== INPUT RECORDS ==

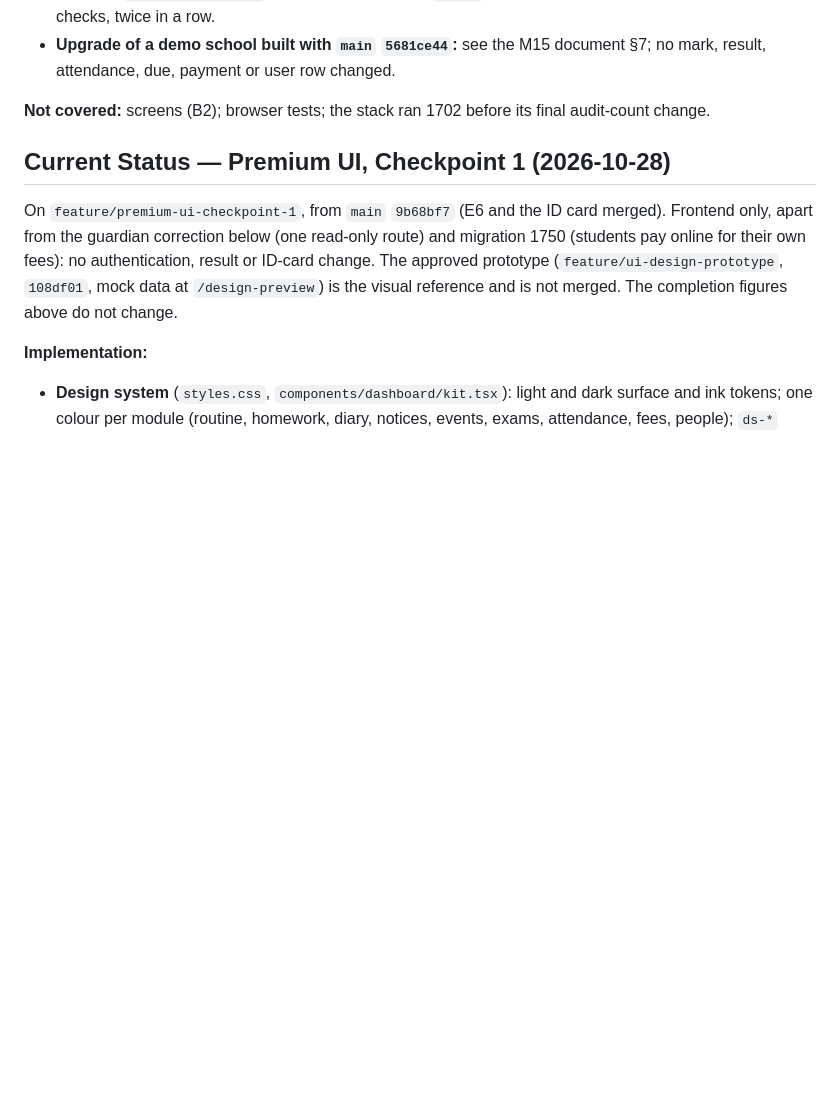
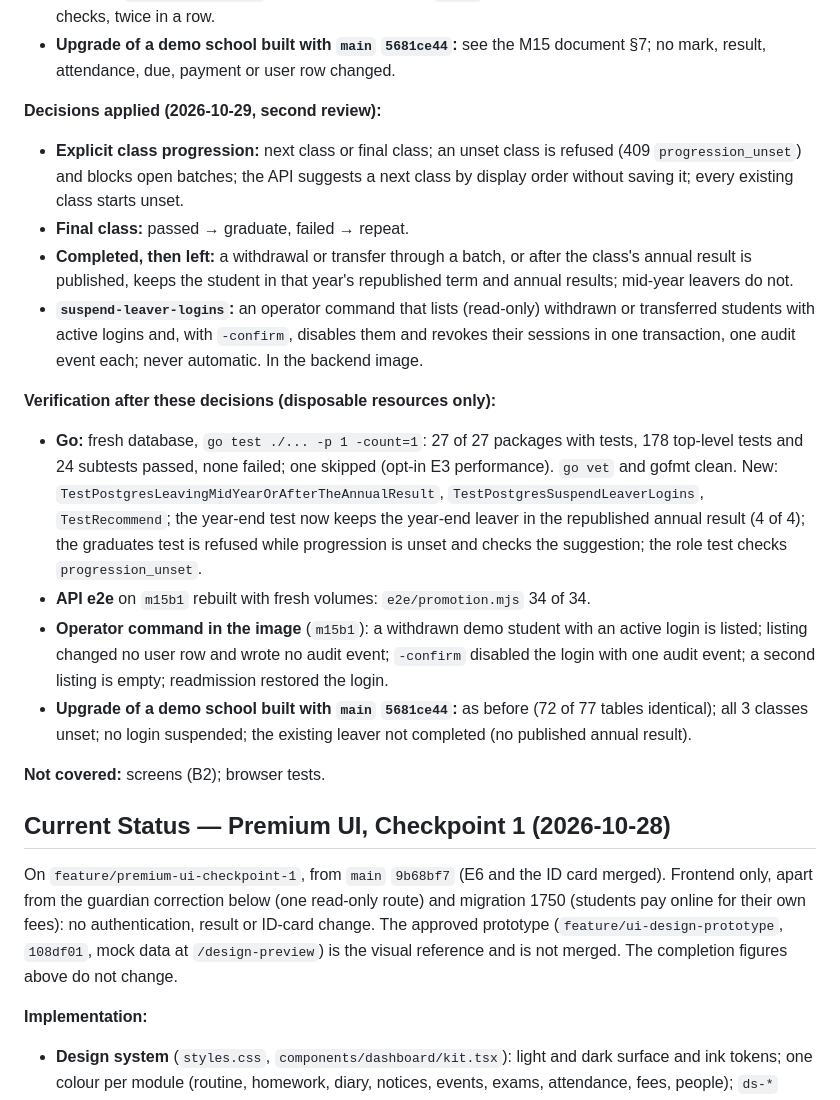
Before and after one commit to mdrayhankvr-creator/Fly_Birds, a Markdown page: docs/PROGRESS.md, the part around the change. Rendered like a GitHub page; blank space fills up the shorter version.

Commit message:
docs: record the M15 stage B1 decisions and verification

```diff
--- a/docs/PROGRESS.md
+++ b/docs/PROGRESS.md
@@ -26,7 +26,19 @@ On `feature/m15-stage-b-promotion`, from `main` `5681ce44` (stage A merged, PR #
 - **API e2e:** `e2e/promotion.mjs` on a disposable stack (`m15b1`, demo seed) built from this branch: 31 of 31 checks, twice in a row.
 - **Upgrade of a demo school built with `main` `5681ce44`:** see the M15 document §7; no mark, result, attendance, due, payment or user row changed.
 
-**Not covered:** screens (B2); browser tests; the stack ran 1702 before its final audit-count change.
+**Decisions applied (2026-10-29, second review):**
+- **Explicit class progression:** next class or final class; an unset class is refused (409 `progression_unset`) and blocks open batches; the API suggests a next class by display order without saving it; every existing class starts unset.
+- **Final class:** passed → graduate, failed → repeat.
+- **Completed, then left:** a withdrawal or transfer through a batch, or after the class's annual result is published, keeps the student in that year's republished term and annual results; mid-year leavers do not.
+- **`suspend-leaver-logins`:** an operator command that lists (read-only) withdrawn or transferred students with active logins and, with `-confirm`, disables them and revokes their sessions in one transaction, one audit event each; never automatic. In the backend image.
+
+**Verification after these decisions (disposable resources only):**
+- **Go:** fresh database, `go test ./... -p 1 -count=1`: 27 of 27 packages with tests, 178 top-level tests and 24 subtests passed, none failed; one skipped (opt-in E3 performance). `go vet` and gofmt clean. New: `TestPostgresLeavingMidYearOrAfterTheAnnualResult`, `TestPostgresSuspendLeaverLogins`, `TestRecommend`; the year-end test now keeps the year-end leaver in the republished annual result (4 of 4); the graduates test is refused while progression is unset and checks the suggestion; the role test checks `progression_unset`.
+- **API e2e** on `m15b1` rebuilt with fresh volumes: `e2e/promotion.mjs` 34 of 34.
+- **Operator command in the image** (`m15b1`): a withdrawn demo student with an active login is listed; listing changed no user row and wrote no audit event; `-confirm` disabled the login with one audit event; a second listing is empty; readmission restored the login.
+- **Upgrade of a demo school built with `main` `5681ce44`:** as before (72 of 77 tables identical); all 3 classes unset; no login suspended; the existing leaver not completed (no published annual result).
+
+**Not covered:** screens (B2); browser tests.
 
 ## Current Status — Premium UI, Checkpoint 1 (2026-10-28)
 
```
Also changed, not shown: docs/ENROLMENT_AND_PROMOTION.md (+35 -22 lines).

===

EXERCISE BRIEF:
Without the pictures, repeat every record above exactly as written.

ANSWER BOX:
Before and after one commit to mdrayhankvr-creator/Fly_Birds, a Markdown page: docs/PROGRESS.md, the part around the change. Rendered like a GitHub page; blank space fills up the shorter version.

Commit message:
docs: record the M15 stage B1 decisions and verification

```diff
--- a/docs/PROGRESS.md
+++ b/docs/PROGRESS.md
@@ -26,7 +26,19 @@ On `feature/m15-stage-b-promotion`, from `main` `5681ce44` (stage A merged, PR #
 - **API e2e:** `e2e/promotion.mjs` on a disposable stack (`m15b1`, demo seed) built from this branch: 31 of 31 checks, twice in a row.
 - **Upgrade of a demo school built with `main` `5681ce44`:** see the M15 document §7; no mark, result, attendance, due, payment or user row changed.
 
-**Not covered:** screens (B2); browser tests; the stack ran 1702 before its final audit-count change.
+**Decisions applied (2026-10-29, second review):**
+- **Explicit class progression:** next class or final class; an unset class is refused (409 `progression_unset`) and blocks open batches; the API suggests a next class by display order without saving it; every existing class starts unset.
+- **Final class:** passed → graduate, failed → repeat.
+- **Completed, then left:** a withdrawal or transfer through a batch, or after the class's annual result is published, keeps the student in that year's republished term and annual results; mid-year leavers do not.
+- **`suspend-leaver-logins`:** an operator command that lists (read-only) withdrawn or transferred students with active logins and, with `-confirm`, disables them and revokes their sessions in one transaction, one audit event each; never automatic. In the backend image.
+
+**Verification after these decisions (disposable resources only):**
+- **Go:** fresh database, `go test ./... -p 1 -count=1`: 27 of 27 packages with tests, 178 top-level tests and 24 subtests passed, none failed; one skipped (opt-in E3 performance). `go vet` and gofmt clean. New: `TestPostgresLeavingMidYearOrAfterTheAnnualResult`, `TestPostgresSuspendLeaverLogins`, `TestRecommend`; the year-end test now keeps the year-end leaver in the republished annual result (4 of 4); the graduates test is refused while progression is unset and checks the suggestion; the role test checks `progression_unset`.
+- **API e2e** on `m15b1` rebuilt with fresh volumes: `e2e/promotion.mjs` 34 of 34.
+- **Operator command in the image** (`m15b1`): a withdrawn demo student with an active login is listed; listing changed no user row and wrote no audit event; `-confirm` disabled the login with one audit event; a second listing is empty; readmission restored the login.
+- **Upgrade of a demo school built with `main` `5681ce44`:** as before (72 of 77 tables identical); all 3 classes unset; no login suspended; the existing leaver not completed (no published annual result).
+
+**Not covered:** screens (B2); browser tests.
 
 ## Current Status — Premium UI, Checkpoint 1 (2026-10-28)
 
```
Also changed, not shown: docs/ENROLMENT_AND_PROMOTION.md (+35 -22 lines).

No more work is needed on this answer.